**SOURCE INFORMATION**
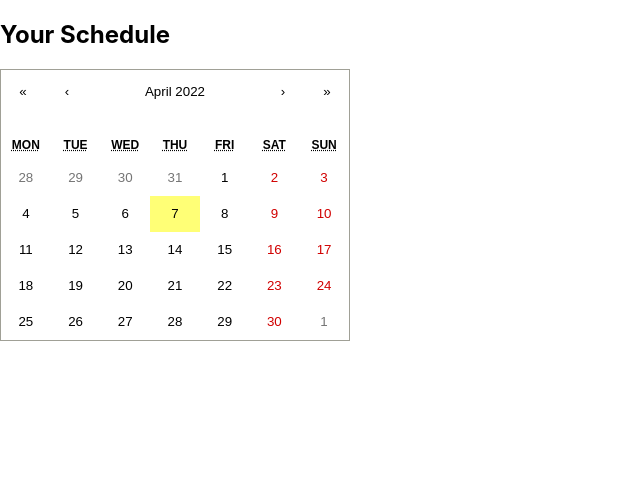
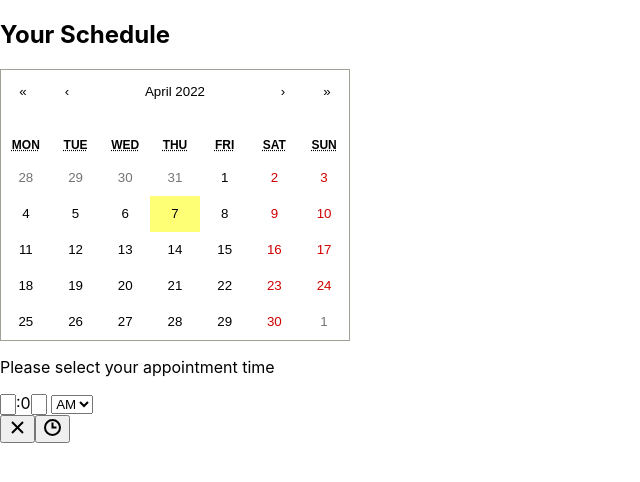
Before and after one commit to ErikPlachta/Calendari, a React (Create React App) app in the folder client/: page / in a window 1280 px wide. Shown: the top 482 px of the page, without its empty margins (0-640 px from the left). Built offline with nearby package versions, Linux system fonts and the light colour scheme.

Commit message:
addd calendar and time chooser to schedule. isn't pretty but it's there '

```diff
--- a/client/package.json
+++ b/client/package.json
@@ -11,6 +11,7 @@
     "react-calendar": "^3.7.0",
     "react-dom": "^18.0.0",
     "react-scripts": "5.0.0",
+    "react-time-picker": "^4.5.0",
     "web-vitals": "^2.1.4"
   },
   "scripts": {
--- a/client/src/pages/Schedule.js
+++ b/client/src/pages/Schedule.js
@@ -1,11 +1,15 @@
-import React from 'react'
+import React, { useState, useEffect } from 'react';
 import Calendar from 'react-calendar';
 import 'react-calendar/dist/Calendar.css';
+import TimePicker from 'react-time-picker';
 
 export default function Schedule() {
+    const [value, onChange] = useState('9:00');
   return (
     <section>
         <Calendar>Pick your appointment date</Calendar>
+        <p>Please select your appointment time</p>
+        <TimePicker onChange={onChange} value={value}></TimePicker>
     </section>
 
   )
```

**TASK OBJECTIVE**
The answer must consist of every line from the data that contains the word "pages".

**WRITTEN REPLY**
--- a/client/src/pages/Schedule.js
+++ b/client/src/pages/Schedule.js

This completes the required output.